Exercise details – Wherever the listing has a line with the string "width", copy that line out.

The records –

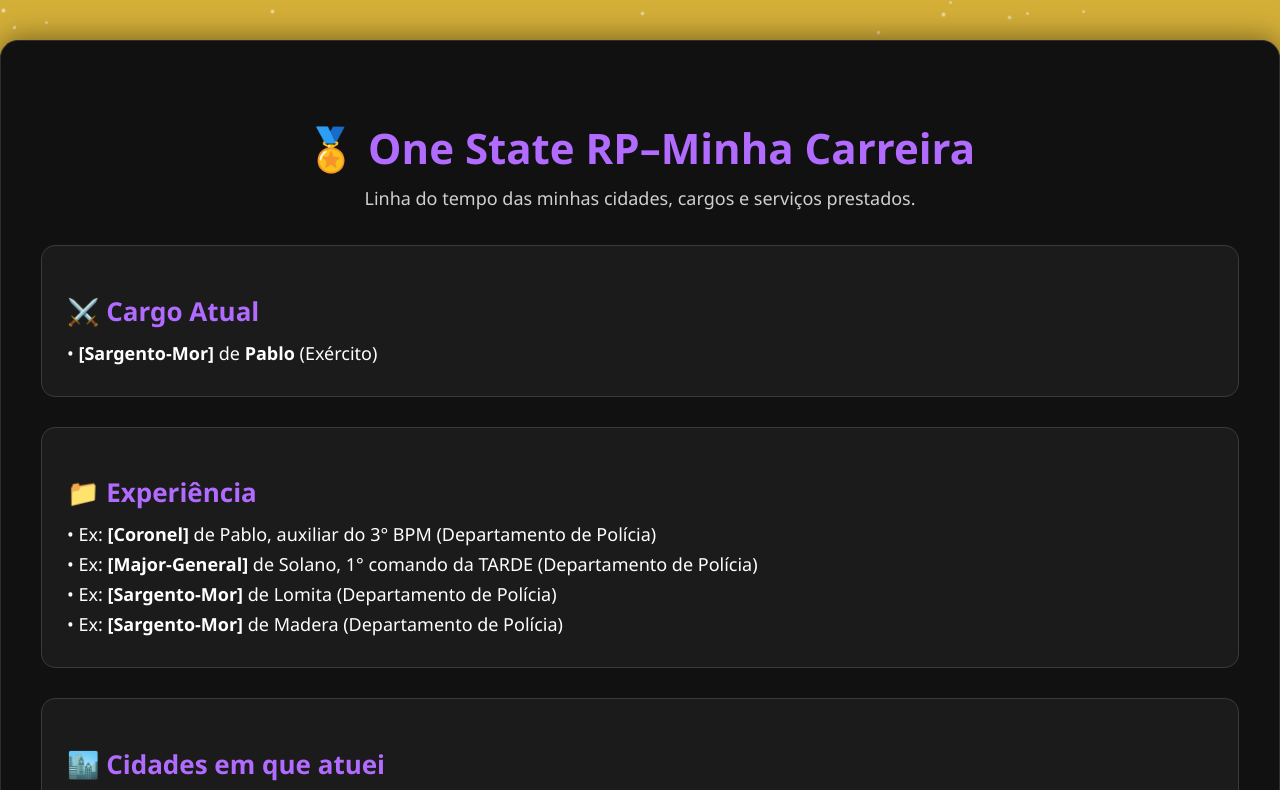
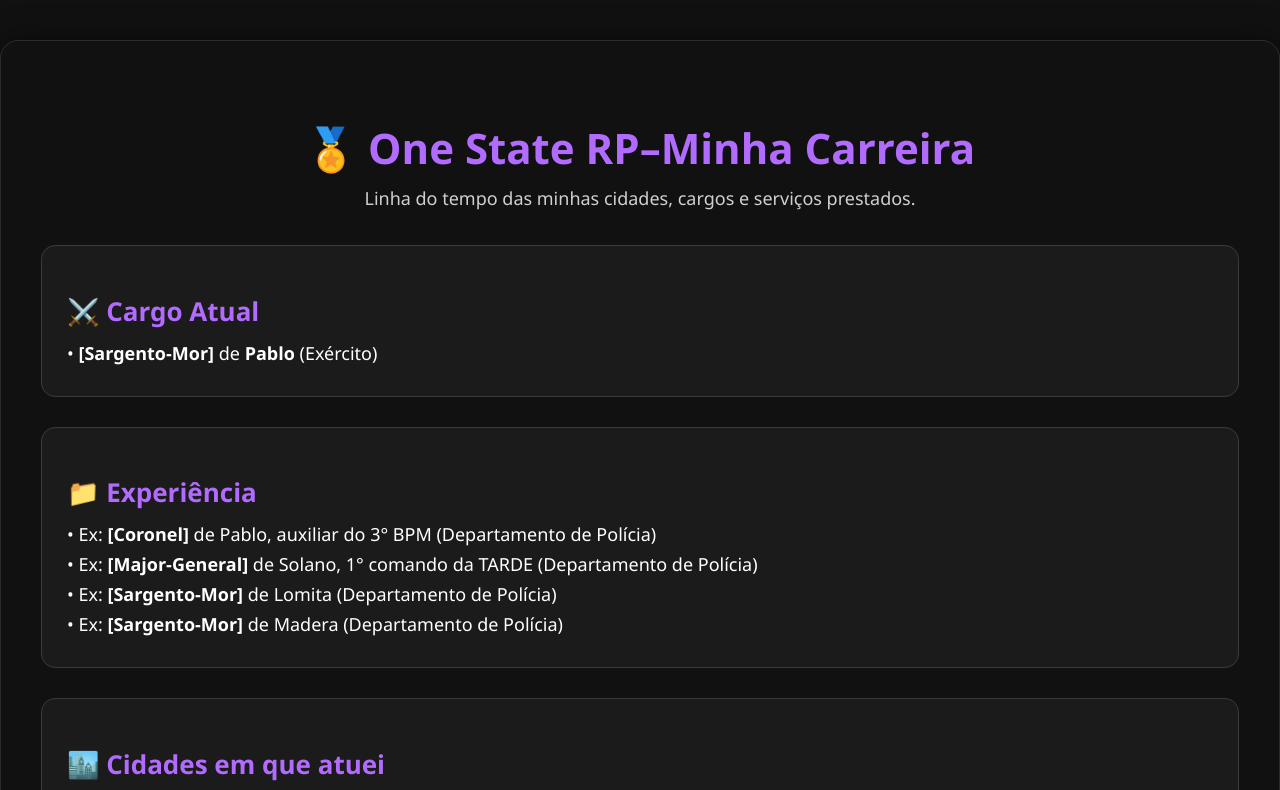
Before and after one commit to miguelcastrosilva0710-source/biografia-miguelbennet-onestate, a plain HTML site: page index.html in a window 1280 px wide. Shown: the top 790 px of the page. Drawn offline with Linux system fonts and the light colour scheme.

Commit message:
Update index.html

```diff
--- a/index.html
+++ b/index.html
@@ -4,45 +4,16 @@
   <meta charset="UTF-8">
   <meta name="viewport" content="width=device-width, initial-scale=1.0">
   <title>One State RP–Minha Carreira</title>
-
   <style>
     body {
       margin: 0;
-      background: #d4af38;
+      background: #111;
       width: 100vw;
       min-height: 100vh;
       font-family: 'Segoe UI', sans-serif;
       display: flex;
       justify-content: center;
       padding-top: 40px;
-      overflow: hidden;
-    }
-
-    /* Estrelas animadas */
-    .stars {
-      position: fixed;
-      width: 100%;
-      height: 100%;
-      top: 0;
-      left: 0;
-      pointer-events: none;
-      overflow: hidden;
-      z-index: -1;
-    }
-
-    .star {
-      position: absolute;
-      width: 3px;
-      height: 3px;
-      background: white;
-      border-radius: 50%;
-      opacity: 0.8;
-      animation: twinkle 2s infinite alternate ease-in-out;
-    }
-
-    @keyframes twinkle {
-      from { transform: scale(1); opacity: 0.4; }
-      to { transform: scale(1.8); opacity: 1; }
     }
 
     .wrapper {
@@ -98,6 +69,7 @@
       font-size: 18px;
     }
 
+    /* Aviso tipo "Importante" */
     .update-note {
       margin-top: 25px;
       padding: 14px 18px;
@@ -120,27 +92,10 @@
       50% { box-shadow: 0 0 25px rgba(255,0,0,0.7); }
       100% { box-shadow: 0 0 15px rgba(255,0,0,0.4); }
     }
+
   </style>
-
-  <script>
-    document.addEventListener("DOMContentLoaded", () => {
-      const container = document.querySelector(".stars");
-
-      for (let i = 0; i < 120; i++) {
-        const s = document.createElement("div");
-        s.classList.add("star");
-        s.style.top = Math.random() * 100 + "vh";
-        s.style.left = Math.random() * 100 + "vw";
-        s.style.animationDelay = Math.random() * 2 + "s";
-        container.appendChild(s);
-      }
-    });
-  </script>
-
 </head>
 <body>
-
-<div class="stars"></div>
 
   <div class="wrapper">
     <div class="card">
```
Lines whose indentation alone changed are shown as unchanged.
* * *
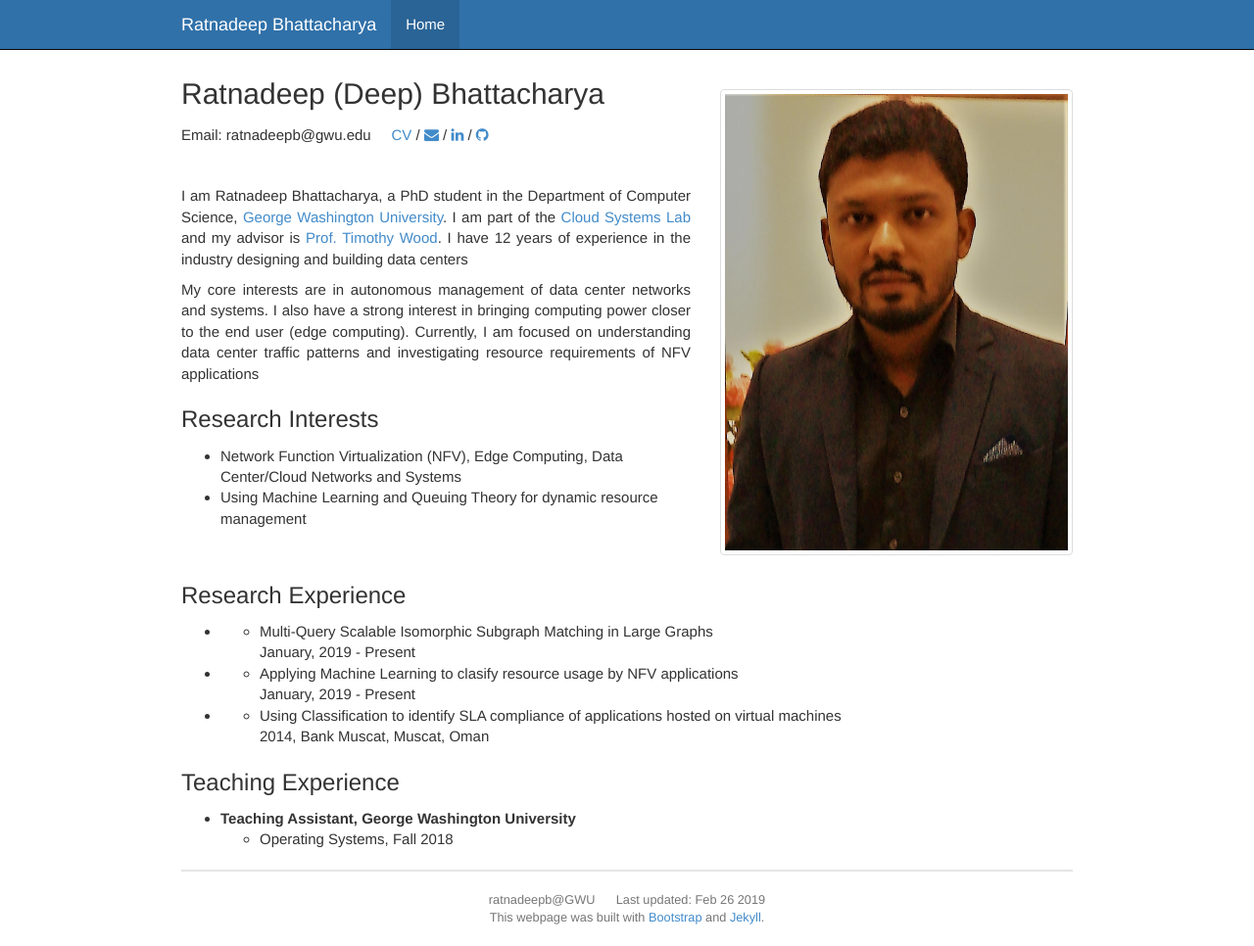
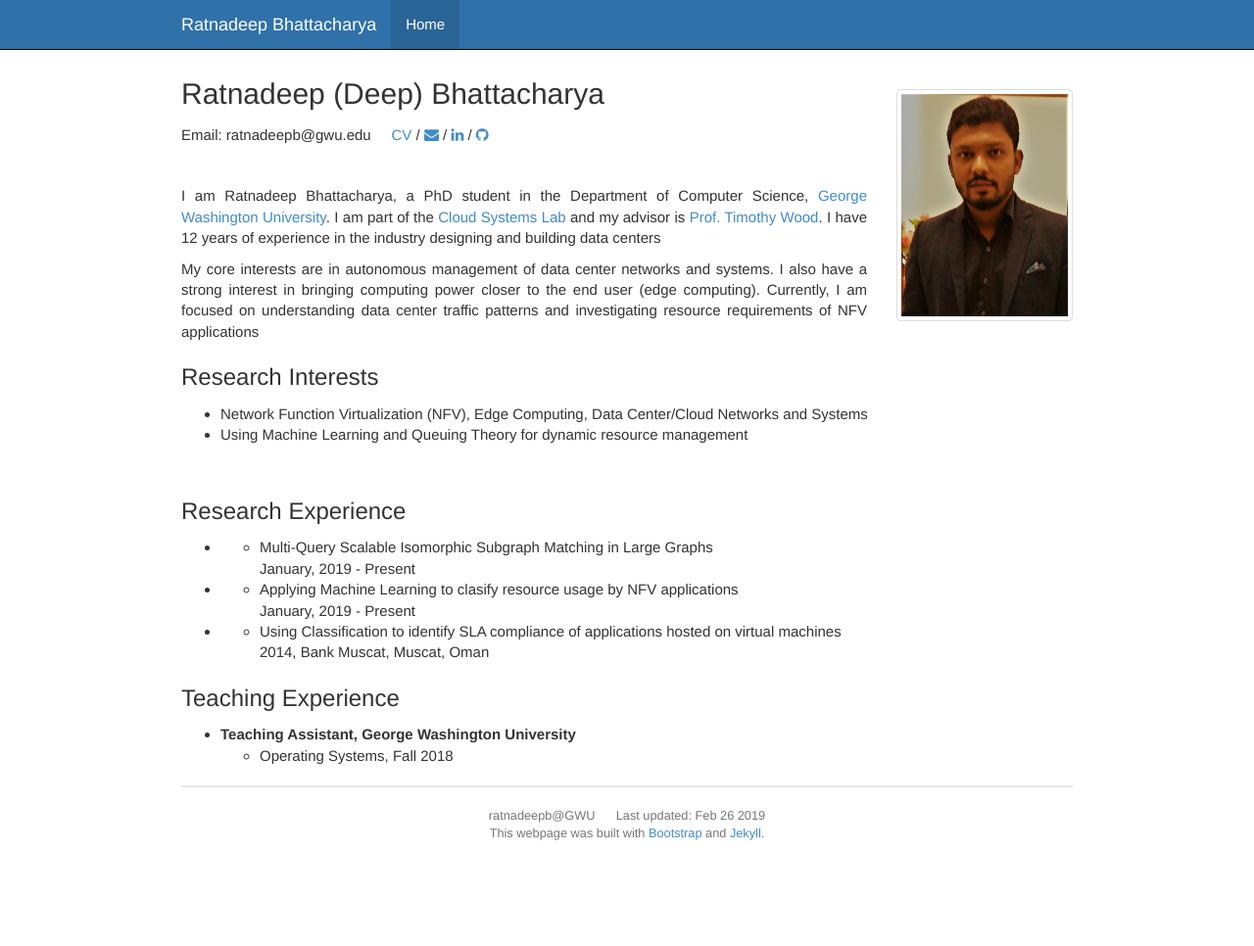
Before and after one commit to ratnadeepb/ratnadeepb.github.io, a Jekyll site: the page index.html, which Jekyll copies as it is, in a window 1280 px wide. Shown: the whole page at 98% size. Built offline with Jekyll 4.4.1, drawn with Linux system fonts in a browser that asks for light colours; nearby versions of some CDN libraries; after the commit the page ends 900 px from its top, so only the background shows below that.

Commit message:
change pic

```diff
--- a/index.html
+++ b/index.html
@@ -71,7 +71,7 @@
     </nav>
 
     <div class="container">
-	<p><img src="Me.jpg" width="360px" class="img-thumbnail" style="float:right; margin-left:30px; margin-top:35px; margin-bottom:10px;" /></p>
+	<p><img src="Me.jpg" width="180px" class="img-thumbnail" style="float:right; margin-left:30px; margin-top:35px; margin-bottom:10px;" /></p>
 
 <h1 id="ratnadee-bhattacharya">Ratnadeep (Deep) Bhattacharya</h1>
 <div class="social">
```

Response to the task –
   <meta name="viewport" content="width=device-width, initial-scale=1.0">
       width: 100vw;
-      width: 100%;
-      width: 3px;
-	<p><img src="Me.jpg" width="360px" class="img-thumbnail" style="float:right; margin-left:30px; margin-top:35px; margin-bottom:10px;" /></p>
+	<p><img src="Me.jpg" width="180px" class="img-thumbnail" style="float:right; margin-left:30px; margin-top:35px; margin-bottom:10px;" /></p>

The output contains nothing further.